Pilots flying Copter GPS or WAAS SIAPs must limit the speed to 90 KIAS on the initial and intermediate segment of the approach, and to no more than 70 KIAS on the final and missed approach segments. If annotated, holding may also be limited to 90 KIAS to contain the helicopter within the small airspace provided for helicopter holding patterns. During testing for helicopter holding, the optimum airspeed and leg length combination was determined to be 90 KIAS with a 3 NM outbound leg length. Consideration was given to the wind drift on the dead reckoning entry leg at slower speeds, the turn radius at faster airspeeds, and the ability of the helicopter in strong wind conditions to intercept the inbound course prior to the holding fix. The published minimums are to be used with no visibility reductions allowed. Figure 7-12 on page 7-13 is an example of a Copter GPS PinS approach that allows the helicopter to fly VFR from the MAP to the heliport.

The final and missed approach protected airspace providing obstacle and terrain avoidance is based on 70 KIAS, with a maximum 10-knot tailwind component. It is absolutely essential that pilots adhere to the 70 KIAS limitation in procedures that include an immediate climbing and turning missed approach. Exceeding the airspeed restriction increases the turning radius significantly, and can cause the helicopter to leave the missed approach protected airspace. This may result in controlled flight into terrain (CFIT) or obstacles.

If a helicopter has a VMINI greater than 70 knots, then it will not be capable of conducting this type of approach. Similarly, if the autopilot in “go-around” mode climbs at a VYI greater than 70 knots, then that mode cannot be used. It is the responsibility of the pilot to determine compliance with missed approach climb gradient requirements when operating at speeds other than VY or VYI. Missed approaches that specify an “IMMEDIATE CLIMBING TURN” have no provision for a straight ahead climbing segment before turning. A straight segment will result in exceeding the protected airspace limits.

Protected obstacle clearance areas and surfaces for the missed approach are established on the assumption that the missed approach is initiated at the DA point and for nonprecision approaches no lower than the MDA at the MAP (normally at the threshold of the approach end of the runway). The pilot must begin the missed approach at those points! Flying beyond either point before beginning the missed approach will result in flying below the protected OCS and can result in a collision with an obstacle.

The missed approach segment TERPS criteria for all Copter approaches take advantage of the helicopter’s climb capabilities at slow airspeeds, resulting in high climb gradients. [Figure 7-13 on page 7-14] The OCS used to evaluate the missed approach is a 20:1 inclined plane.
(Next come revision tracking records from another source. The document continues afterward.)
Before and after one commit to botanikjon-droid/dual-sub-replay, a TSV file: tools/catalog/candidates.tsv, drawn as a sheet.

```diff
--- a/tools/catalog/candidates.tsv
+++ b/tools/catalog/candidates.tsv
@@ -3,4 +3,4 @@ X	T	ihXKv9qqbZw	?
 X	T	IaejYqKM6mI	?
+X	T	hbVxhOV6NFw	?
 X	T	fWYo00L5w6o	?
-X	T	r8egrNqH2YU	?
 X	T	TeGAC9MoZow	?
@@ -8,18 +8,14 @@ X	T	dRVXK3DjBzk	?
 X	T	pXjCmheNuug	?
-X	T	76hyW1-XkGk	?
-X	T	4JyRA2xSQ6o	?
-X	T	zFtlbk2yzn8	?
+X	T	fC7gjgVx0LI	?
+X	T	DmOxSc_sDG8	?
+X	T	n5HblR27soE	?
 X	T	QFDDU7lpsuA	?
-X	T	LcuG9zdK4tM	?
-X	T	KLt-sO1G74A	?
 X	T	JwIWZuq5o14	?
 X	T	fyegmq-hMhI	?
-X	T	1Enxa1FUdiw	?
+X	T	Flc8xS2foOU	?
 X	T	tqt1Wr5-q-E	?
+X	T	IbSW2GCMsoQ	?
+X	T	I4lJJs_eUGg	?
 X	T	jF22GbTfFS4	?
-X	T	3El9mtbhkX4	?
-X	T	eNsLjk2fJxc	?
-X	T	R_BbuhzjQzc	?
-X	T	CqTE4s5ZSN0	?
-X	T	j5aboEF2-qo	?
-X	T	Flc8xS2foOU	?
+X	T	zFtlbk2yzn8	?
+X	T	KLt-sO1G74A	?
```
This surface is twice as steep for the helicopter as the OCS used to evaluate the airplane missed approach segment. The helicopter climb gradient is therefore required to be double that of the airplane’s required missed approach climb gradient.

A minimum climb gradient of at least 400 feet per NM is required unless a higher gradient is published on the approach chart; e.g., a helicopter with a ground speed of 70 knots is required to climb at a rate of 467 feet per minute (FPM)2. The advantage of using the 20:1 OCS for the helicopter missed approach segment instead of the 40:1 OCS used for the airplane is that obstacles that penetrate the 40:1 missed approach segment may not have to be considered. The result is the DA/MDA may be lower for helicopters than for other aircraft. The minimum required climb gradient of 400 feet per NM for the helicopter in a missed approach will provide 96 feet of required obstacle clearance (ROC) for each NM of flight path.

2467 FPM = 70 KIAS x 400 feet per NM/60 seconds